This course is divided into three parts: Cybercrime as a phenomena, the importance of digital evidence during investigations and transnational investigations.

Cybercrime as a phenomena

This part will provide insight into different types of cybercrime, future trends and challenges and appraisal relative to traditional computer forensics. Further, there will be an introduction to both technical and legal terminology related to cybercrime.

Knowledge

At the end of this part, the students have thorough knowledge of:

  • The most usual types of cybercrime
  • Distinction between cybercrime and computer crime
  • The most important investigative measures typical for cybercrime cases
  • Seizure of digital evidence and computer forensic methodology
  • National and international legislation relevant for cybercrime investigations

Skills

At the end of this part, the students are able to:

  • Identify different categories of cybercrime
  • Distinguish between cybercrime and other types of crime
  • Utilise different investigative measures applicable to cybercrime
  • Assess the potential and limitations  given by legislation

The significance of digital evidence during investigations

Most cases today have some elements of digital evidence. It is important to understand how significant this type of evidence could be for an investigation.

Knowledge

At the end of this part, the students have deep knowledge in:

  • Different categories of digital evidence
  • Procedures for obtaining digital evidence. 

Skills

At the end of this part, the students are able to:

  • Identify different categories of digital evidence
  • Assess the importance of digital in different cases
  • Identify, seize, assess and utilise digital evidence while processing cases

Transnational investigations

In many cases involving cybercrime and digital evidence, it might be necessary to relate to other countries and other legislations. In this part of the course, the student will be given an overview of legal, social and technical impact cybercrime might have on society.

Knowledge 

At the end of this part, the students have deep knowledge in:

  • Transnational cybercrime legislation
  • Established networks and other channels for cooperation and fight against cybercrime

Skills

At the end of this part, the students are able to:

  • Assess if a criminal case would have to rely upon the legislation of another country
  • Follow correct procedure while applying for transnational assistance

Coursework 

The following coursework must be passed before students are allowed to sit for the exam:

  • An individual term paper (up to 3000 word)
  • A final reflection essay (up to 1200)

Assessment

The course is ended by a two-day individual home exam based on a criminal case (up to 3000 words). Grading will be A to E for those who pass the exam and F for those who fail the exam.

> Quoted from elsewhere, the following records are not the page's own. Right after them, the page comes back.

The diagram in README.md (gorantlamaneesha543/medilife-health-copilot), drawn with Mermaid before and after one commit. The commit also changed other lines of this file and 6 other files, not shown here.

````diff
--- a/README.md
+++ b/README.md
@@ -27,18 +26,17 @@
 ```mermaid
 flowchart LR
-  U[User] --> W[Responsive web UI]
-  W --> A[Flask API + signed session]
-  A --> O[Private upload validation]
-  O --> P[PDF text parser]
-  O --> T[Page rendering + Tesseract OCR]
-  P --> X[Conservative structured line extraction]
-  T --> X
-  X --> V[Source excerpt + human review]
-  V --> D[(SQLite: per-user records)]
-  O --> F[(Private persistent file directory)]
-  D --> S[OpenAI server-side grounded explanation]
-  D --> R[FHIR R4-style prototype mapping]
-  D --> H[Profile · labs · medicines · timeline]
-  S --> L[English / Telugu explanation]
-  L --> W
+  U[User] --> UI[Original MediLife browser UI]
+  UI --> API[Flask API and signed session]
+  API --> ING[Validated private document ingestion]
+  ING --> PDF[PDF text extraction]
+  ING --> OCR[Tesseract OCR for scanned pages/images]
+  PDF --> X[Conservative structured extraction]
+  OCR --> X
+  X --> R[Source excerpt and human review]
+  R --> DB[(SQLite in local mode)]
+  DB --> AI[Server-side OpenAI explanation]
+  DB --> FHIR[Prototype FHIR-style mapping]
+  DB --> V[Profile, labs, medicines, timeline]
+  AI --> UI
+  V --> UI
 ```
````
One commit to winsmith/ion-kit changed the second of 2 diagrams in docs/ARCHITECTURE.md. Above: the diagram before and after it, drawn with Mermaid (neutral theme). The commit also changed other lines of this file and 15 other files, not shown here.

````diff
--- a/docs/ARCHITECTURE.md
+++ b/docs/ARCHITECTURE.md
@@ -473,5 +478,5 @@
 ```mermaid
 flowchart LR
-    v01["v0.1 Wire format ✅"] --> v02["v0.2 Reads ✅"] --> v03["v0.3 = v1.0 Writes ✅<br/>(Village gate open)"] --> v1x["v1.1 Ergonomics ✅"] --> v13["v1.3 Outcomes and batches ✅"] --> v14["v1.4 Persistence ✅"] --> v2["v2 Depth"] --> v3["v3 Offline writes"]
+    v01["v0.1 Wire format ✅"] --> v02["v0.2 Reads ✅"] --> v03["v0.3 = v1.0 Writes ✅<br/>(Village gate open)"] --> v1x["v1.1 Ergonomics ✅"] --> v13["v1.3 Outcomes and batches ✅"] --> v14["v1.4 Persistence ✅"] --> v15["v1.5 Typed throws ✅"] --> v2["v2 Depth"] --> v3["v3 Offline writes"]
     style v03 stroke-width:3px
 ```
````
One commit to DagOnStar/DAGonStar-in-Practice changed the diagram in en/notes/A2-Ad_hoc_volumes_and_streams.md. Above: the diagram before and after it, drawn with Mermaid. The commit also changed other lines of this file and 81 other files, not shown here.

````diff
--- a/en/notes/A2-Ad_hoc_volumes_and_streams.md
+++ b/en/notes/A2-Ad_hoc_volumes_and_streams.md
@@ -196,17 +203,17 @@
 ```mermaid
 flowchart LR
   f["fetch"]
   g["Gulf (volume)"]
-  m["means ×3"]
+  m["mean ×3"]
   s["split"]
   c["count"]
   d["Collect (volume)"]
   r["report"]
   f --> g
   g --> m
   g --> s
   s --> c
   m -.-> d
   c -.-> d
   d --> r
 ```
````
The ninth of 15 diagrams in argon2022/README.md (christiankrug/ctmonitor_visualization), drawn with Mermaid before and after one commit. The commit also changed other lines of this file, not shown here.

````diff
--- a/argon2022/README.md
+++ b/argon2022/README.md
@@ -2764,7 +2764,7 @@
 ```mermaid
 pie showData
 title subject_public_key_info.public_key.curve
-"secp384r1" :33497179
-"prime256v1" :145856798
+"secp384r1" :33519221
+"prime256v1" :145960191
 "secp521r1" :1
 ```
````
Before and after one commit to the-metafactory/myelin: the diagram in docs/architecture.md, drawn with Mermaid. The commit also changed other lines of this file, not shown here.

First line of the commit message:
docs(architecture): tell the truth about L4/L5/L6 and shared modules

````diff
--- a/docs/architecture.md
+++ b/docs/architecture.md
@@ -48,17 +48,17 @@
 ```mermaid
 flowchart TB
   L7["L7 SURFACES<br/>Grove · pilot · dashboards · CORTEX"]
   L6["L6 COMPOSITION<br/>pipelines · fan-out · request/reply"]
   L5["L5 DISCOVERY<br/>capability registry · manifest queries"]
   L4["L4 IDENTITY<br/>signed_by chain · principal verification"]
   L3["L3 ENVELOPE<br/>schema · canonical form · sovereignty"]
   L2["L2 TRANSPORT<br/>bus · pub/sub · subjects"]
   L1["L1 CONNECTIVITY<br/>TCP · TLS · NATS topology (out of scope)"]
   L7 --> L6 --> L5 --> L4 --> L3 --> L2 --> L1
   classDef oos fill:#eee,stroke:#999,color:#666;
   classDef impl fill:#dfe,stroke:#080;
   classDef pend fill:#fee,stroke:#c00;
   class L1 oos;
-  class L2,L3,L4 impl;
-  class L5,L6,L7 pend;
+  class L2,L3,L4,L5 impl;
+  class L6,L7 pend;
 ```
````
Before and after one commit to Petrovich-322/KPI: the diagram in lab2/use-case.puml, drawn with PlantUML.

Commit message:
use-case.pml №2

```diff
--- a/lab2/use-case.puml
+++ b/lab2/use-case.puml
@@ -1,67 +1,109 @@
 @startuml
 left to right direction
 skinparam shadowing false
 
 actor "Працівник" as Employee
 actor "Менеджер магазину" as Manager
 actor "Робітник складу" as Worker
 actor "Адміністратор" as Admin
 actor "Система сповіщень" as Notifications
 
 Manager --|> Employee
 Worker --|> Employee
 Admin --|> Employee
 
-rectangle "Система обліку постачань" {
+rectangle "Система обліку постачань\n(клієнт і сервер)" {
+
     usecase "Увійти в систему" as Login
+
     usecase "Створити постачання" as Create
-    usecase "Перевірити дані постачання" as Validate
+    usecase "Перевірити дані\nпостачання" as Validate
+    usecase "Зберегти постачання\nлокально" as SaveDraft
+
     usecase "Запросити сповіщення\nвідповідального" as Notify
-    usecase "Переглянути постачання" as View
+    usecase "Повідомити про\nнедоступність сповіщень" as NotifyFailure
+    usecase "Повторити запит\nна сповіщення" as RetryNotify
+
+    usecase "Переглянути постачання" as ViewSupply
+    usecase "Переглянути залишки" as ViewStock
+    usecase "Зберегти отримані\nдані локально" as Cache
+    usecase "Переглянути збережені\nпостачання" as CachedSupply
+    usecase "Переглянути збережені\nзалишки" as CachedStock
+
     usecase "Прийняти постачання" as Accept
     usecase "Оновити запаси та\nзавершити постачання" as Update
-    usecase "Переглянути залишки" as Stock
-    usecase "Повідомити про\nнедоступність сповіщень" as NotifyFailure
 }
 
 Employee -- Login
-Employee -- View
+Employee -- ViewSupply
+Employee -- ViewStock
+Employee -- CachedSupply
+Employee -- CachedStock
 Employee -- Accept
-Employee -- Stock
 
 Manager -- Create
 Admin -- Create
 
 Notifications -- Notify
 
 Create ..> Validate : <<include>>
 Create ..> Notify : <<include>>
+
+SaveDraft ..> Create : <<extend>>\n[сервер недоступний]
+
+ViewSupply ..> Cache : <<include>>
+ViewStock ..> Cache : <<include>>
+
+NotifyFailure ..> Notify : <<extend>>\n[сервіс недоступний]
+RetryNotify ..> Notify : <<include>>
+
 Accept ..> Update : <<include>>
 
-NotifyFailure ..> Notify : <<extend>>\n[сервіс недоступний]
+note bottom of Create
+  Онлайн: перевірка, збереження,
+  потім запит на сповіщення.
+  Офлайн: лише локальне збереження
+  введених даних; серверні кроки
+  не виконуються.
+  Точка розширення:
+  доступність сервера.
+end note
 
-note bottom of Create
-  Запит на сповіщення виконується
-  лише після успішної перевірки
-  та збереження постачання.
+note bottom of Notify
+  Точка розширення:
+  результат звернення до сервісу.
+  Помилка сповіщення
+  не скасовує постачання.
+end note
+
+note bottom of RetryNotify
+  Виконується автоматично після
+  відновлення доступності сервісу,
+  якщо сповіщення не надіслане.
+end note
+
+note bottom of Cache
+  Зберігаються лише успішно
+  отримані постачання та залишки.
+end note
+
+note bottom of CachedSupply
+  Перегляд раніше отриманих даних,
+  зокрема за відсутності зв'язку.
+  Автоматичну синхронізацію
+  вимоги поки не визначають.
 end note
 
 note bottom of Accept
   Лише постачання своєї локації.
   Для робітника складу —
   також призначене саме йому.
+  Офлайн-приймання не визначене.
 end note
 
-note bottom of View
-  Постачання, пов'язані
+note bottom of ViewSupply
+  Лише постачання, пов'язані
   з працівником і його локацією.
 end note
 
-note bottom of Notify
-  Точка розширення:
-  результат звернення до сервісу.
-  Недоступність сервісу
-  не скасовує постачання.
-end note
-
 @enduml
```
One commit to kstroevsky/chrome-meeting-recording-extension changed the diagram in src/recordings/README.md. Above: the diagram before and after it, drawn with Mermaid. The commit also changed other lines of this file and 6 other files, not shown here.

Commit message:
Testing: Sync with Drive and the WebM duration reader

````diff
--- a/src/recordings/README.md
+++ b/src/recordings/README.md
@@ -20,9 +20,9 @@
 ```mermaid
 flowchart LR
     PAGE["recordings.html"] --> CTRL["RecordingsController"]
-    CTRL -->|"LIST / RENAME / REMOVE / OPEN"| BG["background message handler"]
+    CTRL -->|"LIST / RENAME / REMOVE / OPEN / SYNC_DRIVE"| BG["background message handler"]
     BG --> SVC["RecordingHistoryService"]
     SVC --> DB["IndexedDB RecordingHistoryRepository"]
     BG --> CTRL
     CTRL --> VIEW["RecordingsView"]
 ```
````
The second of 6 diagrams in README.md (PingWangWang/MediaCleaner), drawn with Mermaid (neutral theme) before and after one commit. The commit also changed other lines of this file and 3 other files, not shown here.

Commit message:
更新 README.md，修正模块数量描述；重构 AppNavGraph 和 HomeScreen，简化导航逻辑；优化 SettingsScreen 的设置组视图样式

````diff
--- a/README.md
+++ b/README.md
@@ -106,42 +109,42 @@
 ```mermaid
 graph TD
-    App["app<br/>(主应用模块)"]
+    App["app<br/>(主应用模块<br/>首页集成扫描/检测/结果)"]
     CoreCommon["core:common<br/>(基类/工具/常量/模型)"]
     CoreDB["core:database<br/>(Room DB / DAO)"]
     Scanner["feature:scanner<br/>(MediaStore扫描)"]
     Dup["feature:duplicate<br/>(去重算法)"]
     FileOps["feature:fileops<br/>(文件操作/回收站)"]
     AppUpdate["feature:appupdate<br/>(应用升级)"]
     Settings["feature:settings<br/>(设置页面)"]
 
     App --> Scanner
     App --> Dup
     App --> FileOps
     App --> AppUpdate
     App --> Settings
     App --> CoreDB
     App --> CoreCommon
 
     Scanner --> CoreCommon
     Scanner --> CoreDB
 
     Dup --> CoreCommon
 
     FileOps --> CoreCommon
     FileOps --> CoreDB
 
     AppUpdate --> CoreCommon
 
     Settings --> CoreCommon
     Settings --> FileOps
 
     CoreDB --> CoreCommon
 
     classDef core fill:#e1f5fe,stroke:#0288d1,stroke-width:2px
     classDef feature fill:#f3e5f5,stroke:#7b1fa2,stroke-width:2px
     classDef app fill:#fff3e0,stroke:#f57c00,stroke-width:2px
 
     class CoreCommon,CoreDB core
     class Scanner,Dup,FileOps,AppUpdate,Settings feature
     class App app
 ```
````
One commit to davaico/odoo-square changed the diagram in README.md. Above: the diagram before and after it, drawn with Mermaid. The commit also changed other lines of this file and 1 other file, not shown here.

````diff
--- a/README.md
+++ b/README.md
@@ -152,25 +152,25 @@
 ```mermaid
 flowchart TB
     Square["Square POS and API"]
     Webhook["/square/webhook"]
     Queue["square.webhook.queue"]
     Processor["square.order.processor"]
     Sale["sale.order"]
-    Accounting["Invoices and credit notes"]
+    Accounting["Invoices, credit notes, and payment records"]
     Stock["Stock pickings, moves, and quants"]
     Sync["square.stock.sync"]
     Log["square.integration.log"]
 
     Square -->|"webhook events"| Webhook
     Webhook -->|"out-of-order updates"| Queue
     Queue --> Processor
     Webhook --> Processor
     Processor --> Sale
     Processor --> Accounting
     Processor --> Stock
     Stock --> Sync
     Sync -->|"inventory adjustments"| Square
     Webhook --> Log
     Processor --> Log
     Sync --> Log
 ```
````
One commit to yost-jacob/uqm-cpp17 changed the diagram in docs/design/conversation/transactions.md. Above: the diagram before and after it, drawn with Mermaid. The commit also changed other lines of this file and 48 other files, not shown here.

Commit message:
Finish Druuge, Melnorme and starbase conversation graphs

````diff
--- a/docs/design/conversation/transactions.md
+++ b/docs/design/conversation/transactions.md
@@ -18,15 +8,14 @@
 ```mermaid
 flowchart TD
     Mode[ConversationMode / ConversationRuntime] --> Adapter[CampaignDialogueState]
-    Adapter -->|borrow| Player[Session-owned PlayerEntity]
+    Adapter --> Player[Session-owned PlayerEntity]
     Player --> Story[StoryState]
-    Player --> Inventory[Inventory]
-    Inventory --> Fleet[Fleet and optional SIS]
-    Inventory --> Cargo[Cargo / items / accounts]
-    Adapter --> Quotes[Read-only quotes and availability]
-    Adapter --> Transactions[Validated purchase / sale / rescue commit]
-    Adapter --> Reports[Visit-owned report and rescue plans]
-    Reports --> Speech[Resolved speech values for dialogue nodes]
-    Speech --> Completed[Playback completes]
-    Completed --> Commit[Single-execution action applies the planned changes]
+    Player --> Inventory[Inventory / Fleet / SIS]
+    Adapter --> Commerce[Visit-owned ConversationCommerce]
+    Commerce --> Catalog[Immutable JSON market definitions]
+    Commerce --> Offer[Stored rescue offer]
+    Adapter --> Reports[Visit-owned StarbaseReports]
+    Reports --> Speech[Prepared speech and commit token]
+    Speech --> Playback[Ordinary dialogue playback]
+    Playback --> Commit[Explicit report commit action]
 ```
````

Literature

Equivalent to 900 pages, approximately.

See the curriculum (PDF)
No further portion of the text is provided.